>>>>

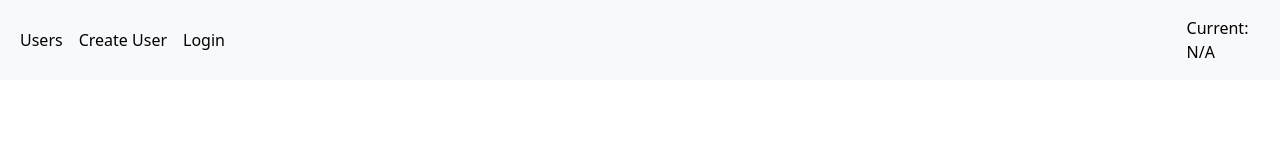
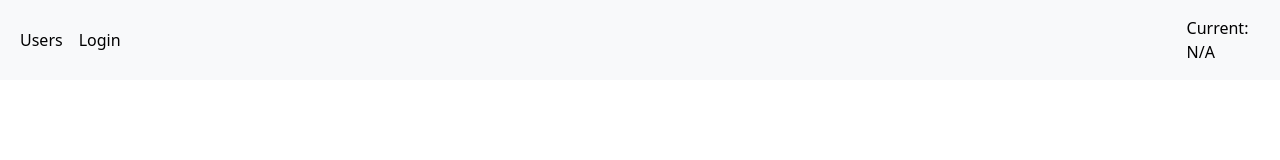
Before and after one commit to cvele0/VacuumControl-Frontend, an Angular app: page / in a window 1280 px wide. Shown: the top 160 px of the page. Built offline with nearby package versions, Linux system fonts and the light colour scheme.

Commit message:
create button fix

```diff
--- a/src/app/app.component.html
+++ b/src/app/app.component.html
@@ -4,7 +4,7 @@
       <div class="collapse navbar-collapse justify-content-between" id="navbarNavAltMarkup">
         <div class="navbar-nav">
           <a [routerLink]="'/user-list'" class="nav-link active mr-2" aria-current="page">Users</a>
-          <a [routerLink]="'/user-create'" class="nav-link active mr-2" aria-current="page">Create User</a>
+          <a *ngIf="createPermission()" [routerLink]="'/user-create'" class="nav-link active mr-2" aria-current="page">Create User</a>
           <a [routerLink]="'/login-page'" class="nav-link active" aria-current="page">Login</a>
         </div>
       </div>
--- a/src/app/app.component.ts
+++ b/src/app/app.component.ts
@@ -11,6 +11,10 @@ export class AppComponent {
 
   constructor(private userService: UserService) {}
 
+  createPermission(): boolean {
+    return this.userService.userHasPermissionToCreateUsers();
+  }
+
   getCurrentUser(): string {
     return this.userService.getCurrentEmail();
   }
```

<<<<

• _Assigned task_: When the word "routerLink" occurs in a line above, list that line.

• _Task response_:
           <a [routerLink]="'/user-list'" class="nav-link active mr-2" aria-current="page">Users</a>
-          <a [routerLink]="'/user-create'" class="nav-link active mr-2" aria-current="page">Create User</a>
+          <a *ngIf="createPermission()" [routerLink]="'/user-create'" class="nav-link active mr-2" aria-current="page">Create User</a>
           <a [routerLink]="'/login-page'" class="nav-link active" aria-current="page">Login</a>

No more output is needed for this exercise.